Find out about Cemal Ekins here.
Find out about the Hallmark Institute of Photography here.
Find out more about The Fine Art of Digital Printing workshop here.
Find out about my The Fine Digital Printing workshop series here.

Harry Sandler – The Fine Digital Print Expert Workshop Finding Your Voice


(The above images are after and before.)
This is just one of the many reasons to teach. You make a real difference for some really great people. Harry Sandler had a breakthrough last week. He connected emotionally and intellectually to the work he was doing with a level of clarity he hadn’t achieved before. It’s given him a better sense of himself, the reasons he does the work he does, and how to approach both his old and new work. Mastering any tool (especially Photoshop) means more than knowing how to use it; it means knowing how to apply it to achieve specific results. To achieve those, you first have to know what you want to achieve – and why.
Here’s the letter Harry sent me after he left the workshop.
“John Paul,
First of all many thanks for a wonderful experience at your Fine Digital Print Expert workshop – it far outweighed my expectations. I am most appreciative of how technical information was balanced with the idea of discovering one’s artistic voice.
Having dabbled in imagery for most of my life without ever fully realizing what moved and in turn motivated me I enjoyed being pushed a bit toward finding a technical solution to being able to express myself physically, a breakthrough, albeit just a start, that happened on the third day of the workshop.
When asked to stretch the limits of one image (an image that we felt to be a cornerstone for a body of work) by taking it in various directions I had an epiphany of expression within myself. In particular it would appear that I connected this photo (and the way it was printed) with some inner turmoil from my childhood that opened during this exercise, and, that sense of discovery continued after working on another file from the same body of work. The instant feedback from the print resonated deeply and appears to be the catalyst for moving farther down the road to more self-discovery.
A quote came to mind that evening while viewing the image: “Be still with yourself until the object of your attention affirms your presence” – Minor White
PS: On my drive back on Saturday I also noticed myself drifting off into the cloudy sky noticing small shifts of saturation and color so maybe there is hope for this old time black and white brain of mine.
Regards,
Harry Sandler”

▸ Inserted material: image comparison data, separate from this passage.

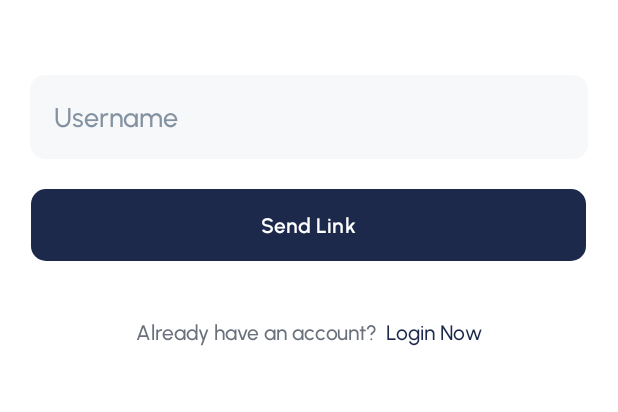
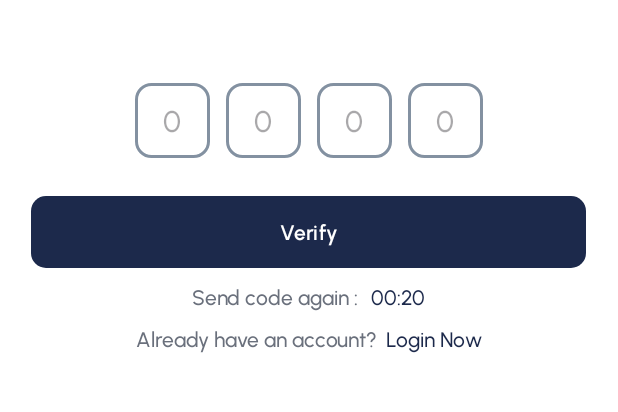
Before and after one commit to destinatik-team/destinatik-mobile, an Android app: the VerifyActivity screen opened directly, with no data from a screen before it, on a phone screen of 412 x 824 dp, the part 287-699 px from its top. Run offline under Robolectric (Android 15) with nearby library versions, the phone set to English and light mode, and no system bars.

Commit message:
relayoutin layout and creatin bottomnavigation bar

```diff
--- a/app/src/main/java/com/dicoding/destinatik/VerifyActivity.kt
+++ b/app/src/main/java/com/dicoding/destinatik/VerifyActivity.kt
@@ -1,5 +1,6 @@
 package com.dicoding.destinatik
 
+import android.content.Intent
 import android.os.Bundle
 import androidx.activity.enableEdgeToEdge
 import androidx.appcompat.app.AppCompatActivity
@@ -22,5 +23,20 @@ class VerifyActivity : AppCompatActivity() {
             v.setPadding(systemBars.left, systemBars.top, systemBars.right, systemBars.bottom)
             insets
         }
+
+        binding.apply {
+            ivBackRegiser.setOnClickListener{
+                val intent = Intent(this@VerifyActivity, LoginActivity::class.java)
+                startActivity(intent)
+            }
+            tvLogin.setOnClickListener {
+                val intent = Intent(this@VerifyActivity, LoginActivity::class.java)
+                startActivity(intent)
+            }
+            RBtnVerify.setOnClickListener {
+                val intent = Intent(this@VerifyActivity, ResetActivity::class.java)
+                startActivity(intent)
+            }
+        }
     }
 }
--- /dev/null
+++ b/app/src/main/res/drawable/button_shape_input.xml
@@ -0,0 +1,9 @@
+<?xml version="1.0" encoding="utf-8"?>
+<shape xmlns:android="http://schemas.android.com/apk/res/android"
+    android:shape="rectangle">
+    <solid android:color="@color/white"/>
+    <corners android:radius="10dp"/>
+    <stroke
+        android:width="2dp"
+        android:color="@color/GrayDark"/>
+</shape>
--- a/app/src/main/res/layout/activity_verify.xml
+++ b/app/src/main/res/layout/activity_verify.xml
@@ -1,4 +1,3 @@
-<?xml version="1.0" encoding="utf-8"?>
 <RelativeLayout xmlns:android="http://schemas.android.com/apk/res/android"
     xmlns:app="http://schemas.android.com/apk/res-auto"
     xmlns:tools="http://schemas.android.com/tools"
@@ -12,8 +11,9 @@
         android:id="@+id/ivBackRegiser"
         android:layout_width="55dp"
         android:layout_height="55dp"
-        android:layout_marginLeft="23dp"
+        android:layout_marginStart="23dp"
         android:layout_marginTop="50dp"
+        android:contentDescription="@string/image"
         android:src="@drawable/back" />
 
     <TextView
@@ -28,7 +28,7 @@
 
     <TextView
         android:id="@+id/tvDesc"
-        android:layout_width="match_parent"
+        android:layout_width="wrap_content"
         android:layout_height="wrap_content"
         android:layout_below="@id/R_txt_register"
         android:layout_marginStart="25dp"
@@ -42,7 +42,7 @@
         android:layout_width="wrap_content"
         android:layout_height="wrap_content"
         android:layout_below="@id/R_txt_register"
-        android:layout_marginStart="-232dp"
+        android:layout_marginStart="7dp"
         android:layout_marginTop="10dp"
         android:layout_toEndOf="@id/tvDesc"
         android:fontFamily="@font/urbanistbold"
@@ -50,42 +50,118 @@
         android:textSize="16sp" />
 
     <LinearLayout
-        android:id="@+id/layout_login"
+        android:id="@+id/layout_code_input"
         android:layout_width="match_parent"
         android:layout_height="wrap_content"
         android:layout_below="@+id/tvDesc"
         android:layout_marginTop="30dp"
-        android:orientation="vertical"
-        android:padding="20dp">
+        android:orientation="horizontal"
+        android:padding="20dp"
+        android:gravity="center">
 
         <EditText
-            android:id="@+id/R_username"
-            android:layout_width="match_parent"
-            android:layout_height="56dp"
-            android:background="@drawable/button_shape"
-            android:backgroundTint="@color/Gray"
-            android:fontFamily="@font/urbanistmedium"
-            android:hint="Username"
-            android:padding="16dp"
-            android:textColorHint="@color/GrayDark" />
+            android:id="@+id/et_digit_1"
+            android:layout_width="50dp"
+            android:layout_height="50dp"
+            android:layout_margin="5dp"
+            android:hint="@string/_0"
+            android:autofillHints="0"
+            android:background="@drawable/button_shape_input"
+            android:gravity="center"
+            android:inputType="number"
+            android:maxLength="1"
+            android:textSize="20sp"
+            android:fontFamily="@font/urbanistmedium" />
+
+        <EditText
+            android:id="@+id/et_digit_2"
+            android:layout_width="50dp"
+            android:layout_height="50dp"
+            android:hint="@string/_0"
+            android:layout_margin="5dp"
+            android:autofillHints="0"
+            android:background="@drawable/button_shape_input"
+            android:gravity="center"
+            android:inputType="number"
+            android:maxLength="1"
+            android:textSize="20sp"
+            android:fontFamily="@font/urbanistmedium" />
+
+        <EditText
+            android:id="@+id/et_digit_3"
+            android:layout_width="50dp"
+            android:layout_height="50dp"
+            android:hint="@string/_0"
+            android:layout_margin="5dp"
+            android:autofillHints="0"
+            android:background="@drawable/button_shape_input"
+            android:gravity="center"
+            android:inputType="number"
+            android:maxLength="1"
+            android:textSize="20sp"
+            android:fontFamily="@font/urbanistmedium" />
+
+        <EditText
+            android:id="@+id/et_digit_4"
+            android:layout_width="50dp"
+            android:layout_height="50dp"
+            android:layout_margin="5dp"
+            android:hint="@string/_0"
+            android:autofillHints="0"
+            android:background="@drawable/button_shape_input"
+            android:gravity="center"
+            android:inputType="number"
+            android:maxLength="1"
+            android:textSize="20sp"
+            android:fontFamily="@font/urbanistmedium" />
     </LinearLayout>
 
     <Button
-        android:id="@+id/R_btn_register"
+        android:id="@+id/R_btn_verify"
         android:layout_width="wrap_content"
         android:layout_height="wrap_content"
-        android:layout_below="@id/layout_login"
+        android:layout_below="@+id/layout_code_input"
         android:layout_centerHorizontal="true"
         android:width="370dp"
         android:height="40dp"
         android:background="@drawable/button_shape"
         android:fontFamily="@font/urbanistsemibold"
-        android:text="@string/send_link" />
+        android:text="@string/verify" />
+
+    <RelativeLayout
+        android:id="@+id/layout_resend_code"
+        android:layout_width="wrap_content"
+        android:layout_height="wrap_content"
+        android:layout_below="@+id/R_btn_verify"
+        android:layout_centerHorizontal="true"
+        android:layout_marginTop="10dp">
+
+        <TextView
+            android:id="@+id/tv_resend_code"
+            android:layout_width="wrap_content"
+            android:layout_height="wrap_content"
+            android:fontFamily="@font/urbanistmedium"
+            android:text="@string/send_code_again"
+            android:textColor="@color/GrayMediumDark"
+            android:textSize="14sp" />
+
+        <TextView
+            android:id="@+id/tv_timer"
+            android:layout_width="wrap_content"
+            android:layout_height="wrap_content"
+            android:layout_marginStart="5dp"
+            android:layout_toEndOf="@id/tv_resend_code"
+            android:fontFamily="@font/urbanistmedium"
+            android:text="@string/times"
+            android:textColor="@color/colorPrimary"
+            android:textSize="14sp" />
+
+    </RelativeLayout>
 
     <RelativeLayout
         android:layout_width="wrap_content"
         android:layout_height="wrap_content"
-        android:layout_below="@id/R_btn_register"
+        android:layout_below="@id/R_btn_verify"
         android:layout_centerHorizontal="true"
         android:layout_marginTop="38dp">
 
--- a/app/src/main/res/values-night/strings.xml
+++ b/app/src/main/res/values-night/strings.xml
@@ -19,4 +19,14 @@
     <string name="please_check_your_email">Please check your email</string>
     <string name="we_ve_sent_a_code_to">We’ve sent a code to</string>
     <string name="destinatik04_gmail_com">destinatik04@gmail.com</string>
+    <string name="send_code_again">"Send code again : "</string>
+    <string name="image">Image</string>
+    <string name="times">00:20</string>
+    <string name="_0">0</string>
+    <string name="verify">Verify</string>
+    <string name="home">Home</string>
+    <string name="shop">Shop</string>
+    <string name="favorite">Favorite</string>
+    <string name="notifications">Notification</string>
+    <string name="profile">Profile</string>
 </resources>
--- a/app/src/main/res/values/strings.xml
+++ b/app/src/main/res/values/strings.xml
@@ -21,4 +21,14 @@
     <string name="please_check_your_email">Please check your email</string>
     <string name="we_ve_sent_a_code_to">We’ve sent a code to</string>
     <string name="destinatik04_gmail_com">destinatik04@gmail.com</string>
+    <string name="send_code_again">"Send code again : "</string>
+    <string name="image">Image</string>
+    <string name="times">00:20</string>
+    <string name="_0">0</string>
+    <string name="verify">Verify</string>
+    <string name="home">Home</string>
+    <string name="shop">Shop</string>
+    <string name="favorite">Favorite</string>
+    <string name="notifications">Notification</string>
+    <string name="profile">Profile</string>
 </resources>
```
Also changed, not shown: app/src/main/res/drawable/ic_favorite.xml (added, +13 -0 lines), app/src/main/res/drawable/ic_home.xml (added, +14 -0 lines), app/src/main/res/drawable/ic_notification.xml (added, +9 -0 lines), app/src/main/res/drawable/ic_profile.xml (added, +14 -0 lines), app/src/main/res/drawable/ic_shop.xml (added, +12 -0 lines), app/src/main/res/layout/activity_main.xml (+16 -5 lines), app/src/main/res/menu/bottom_menu.xml (added, +28 -0 lines).
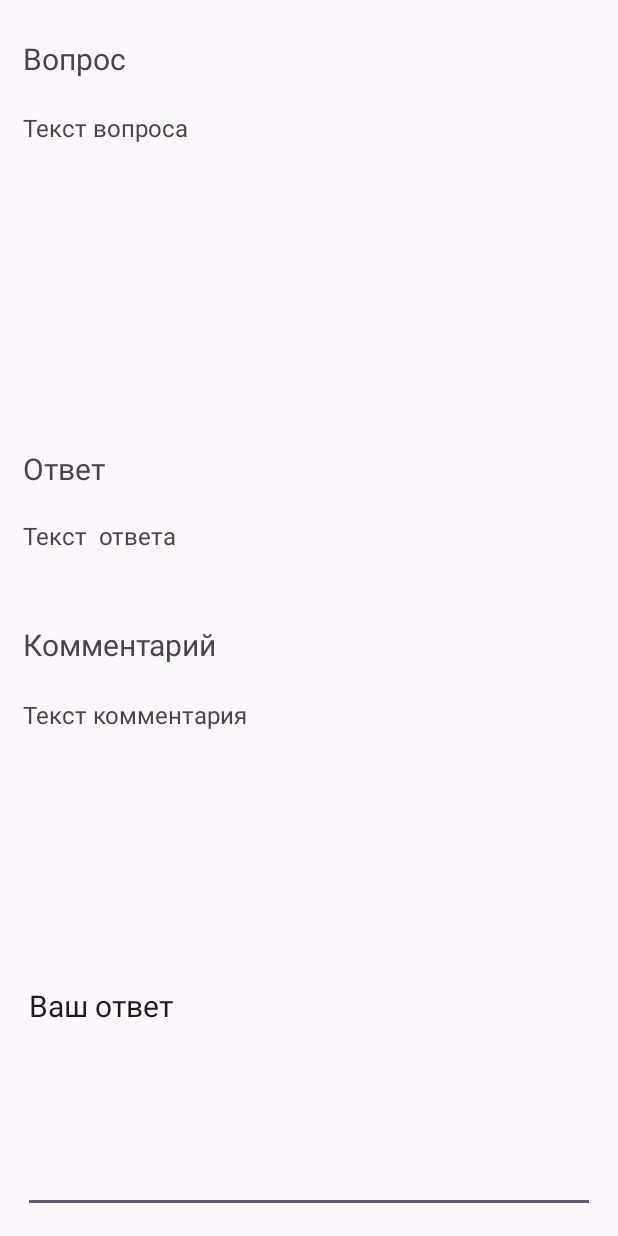
After one commit to Pavel505/ProgrammKINO, an Android app: the layout activity_trening2.xml on its own in the app's theme, with its tools: preview values and no code run, on a phone screen of 412 x 824 dp. The commit adds this screen. Run offline under Robolectric (Android 15) with nearby library versions, the phone set to English and light mode, and no system bars.

Commit message:
Добавил макет для тренировочной страницы

```diff
--- a/app/build.gradle.kts
+++ b/app/build.gradle.kts
@@ -25,11 +25,16 @@ android {
             isMinifyEnabled = false
             proguardFiles(getDefaultProguardFile("proguard-android-optimize.txt"), "proguard-rules.pro")
         }
+
     }
+
+
+
     compileOptions {
         sourceCompatibility = JavaVersion.VERSION_1_8
         targetCompatibility = JavaVersion.VERSION_1_8
     }
+
 }
 
 dependencies {
--- a/app/src/main/AndroidManifest.xml
+++ b/app/src/main/AndroidManifest.xml
@@ -12,6 +12,9 @@
         android:supportsRtl="true"
         android:theme="@style/Theme.ProgKino"
         tools:targetApi="31">
+        <activity
+            android:name=".Trening2Activity"
+            android:exported="false" />
         <activity
             android:name=".TreningActivity"
             android:exported="false" />
--- a/app/src/main/java/com/example/progkino/Models/Eventum.java
+++ b/app/src/main/java/com/example/progkino/Models/Eventum.java
@@ -16,7 +16,6 @@ public class Eventum {
         this.color = color;
         this.dateEventum = dateEventum;
         this.eventumDescription = eventumDescription;
-
         this.img = img;
         this.title = title;
         this.type = type;
--- a/app/src/main/java/com/example/progkino/TrenActivity.java
+++ b/app/src/main/java/com/example/progkino/TrenActivity.java
@@ -35,6 +35,12 @@ public class TrenActivity extends AppCompatActivity {
         Intent intentTrening = new Intent(TrenActivity.this, TreningActivity.class);
         intentTrening.addFlags(Intent.FLAG_ACTIVITY_REORDER_TO_FRONT);
         startActivity(intentTrening);
+    }
+
+    public void onClickRead2 (View view){
+        Intent intentTrening2 = new Intent(TrenActivity.this, Trening2Activity.class);
+        intentTrening2.addFlags(Intent.FLAG_ACTIVITY_REORDER_TO_FRONT);
+        startActivity(intentTrening2);
     }
 
     /*
--- a/app/src/main/res/layout/activity_tren.xml
+++ b/app/src/main/res/layout/activity_tren.xml
@@ -150,6 +150,7 @@
             android:layout_width="wrap_content"
             android:layout_height="wrap_content"
             android:layout_marginTop="12dp"
+            android:onClick="onClickRead2"
             android:text="@string/tren22"
             app:layout_constraintEnd_toEndOf="parent"
             app:layout_constraintHorizontal_bias="0.488"
--- /dev/null
+++ b/app/src/main/res/layout/activity_trening2.xml
@@ -0,0 +1,92 @@
+<?xml version="1.0" encoding="utf-8"?>
+<androidx.constraintlayout.widget.ConstraintLayout xmlns:android="http://schemas.android.com/apk/res/android"
+    xmlns:app="http://schemas.android.com/apk/res-auto"
+    xmlns:tools="http://schemas.android.com/tools"
+    android:layout_width="match_parent"
+    android:layout_height="match_parent"
+    tools:context=".Trening2Activity">
+
+    <LinearLayout
+        android:layout_width="0dp"
+        android:layout_height="0dp"
+        android:layout_marginStart="15dp"
+        android:layout_marginTop="25dp"
+        android:layout_marginEnd="15dp"
+        android:layout_marginBottom="15dp"
+        android:orientation="vertical"
+        app:layout_constraintBottom_toBottomOf="parent"
+        app:layout_constraintEnd_toEndOf="parent"
+        app:layout_constraintStart_toStartOf="parent"
+        app:layout_constraintTop_toTopOf="parent">
+
+        <LinearLayout
+            android:layout_width="match_parent"
+            android:layout_height="273dp"
+            android:orientation="vertical">
+
+            <TextView
+                android:id="@+id/textView5"
+                android:layout_width="match_parent"
+                android:layout_height="43dp"
+                android:textSize="20sp"
+                tools:text="@string/question" />
+
+            <TextView
+                android:id="@+id/text_question"
+                android:layout_width="match_parent"
+                android:layout_height="219dp"
+                android:layout_marginTop="5dp"
+                android:text="Текст вопроса"
+                android:textSize="16sp" />
+        </LinearLayout>
+
+        <LinearLayout
+            android:layout_width="match_parent"
+            android:layout_height="117dp"
+            android:orientation="vertical">
+
+            <TextView
+                android:id="@+id/textView7"
+                android:layout_width="match_parent"
+                android:layout_height="42dp"
+                android:textSize="20sp"
+                tools:text="@string/answer" />
+
+            <TextView
+                android:id="@+id/text_answer"
+                android:layout_width="match_parent"
+                android:layout_height="82dp"
+                android:layout_marginTop="5dp"
+                android:text="Текст  ответа"
+                android:textSize="16sp" />
+        </LinearLayout>
+
+        <LinearLayout
+            android:layout_width="match_parent"
+            android:layout_height="117dp"
+            android:orientation="vertical">
+
+            <TextView
+                android:id="@+id/textView8"
+                android:layout_width="match_parent"
+                android:layout_height="44dp"
+                android:textSize="20sp"
+                tools:text="@string/comment" />
+
+            <TextView
+                android:id="@+id/text_commentQ"
+                android:layout_width="match_parent"
+                android:layout_height="87dp"
+                android:layout_marginTop="5dp"
+                android:text="Текст комментария"
+                android:textSize="16sp" />
+        </LinearLayout>
+
+        <EditText
+            android:id="@+id/answer_znatok"
+            android:layout_width="match_parent"
+            android:layout_height="match_parent"
+            android:text="Ваш ответ"
+            android:textSize="20sp" />
+    </LinearLayout>
+</androidx.constraintlayout.widget.ConstraintLayout>
--- a/app/src/main/res/values/strings.xml
+++ b/app/src/main/res/values/strings.xml
@@ -37,4 +37,7 @@
     <string name="tren26">Регионы России</string>
     <string name="tren27">Мифология</string>
     <string name="tutorial1">Списки с теорией:</string>
+    <string name="question">Вопрос</string>
+    <string name="answer">Ответ</string>
+    <string name="comment">Комментарий</string>
 </resources>
--- a/build.gradle.kts
+++ b/build.gradle.kts
@@ -2,6 +2,7 @@ buildscript {
     dependencies {
         classpath("com.google.gms:google-services:4.4.0")
     }
+
 }
 // Top-level build file where you can add configuration options common to all sub-projects/modules.
 plugins {
```
Also changed, not shown: app/src/main/java/com/example/progkino/HomeActivity.java (+64 -19 lines), app/src/main/java/com/example/progkino/Trening2Activity.java (added, +17 -0 lines).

Download my PDF Portfolio Review here.

Download my PDF Aesthetics of Printing here.
Find out about my Fine Digital Print workshop series here.
Find out about The Fine Digital Print Expert workshop here.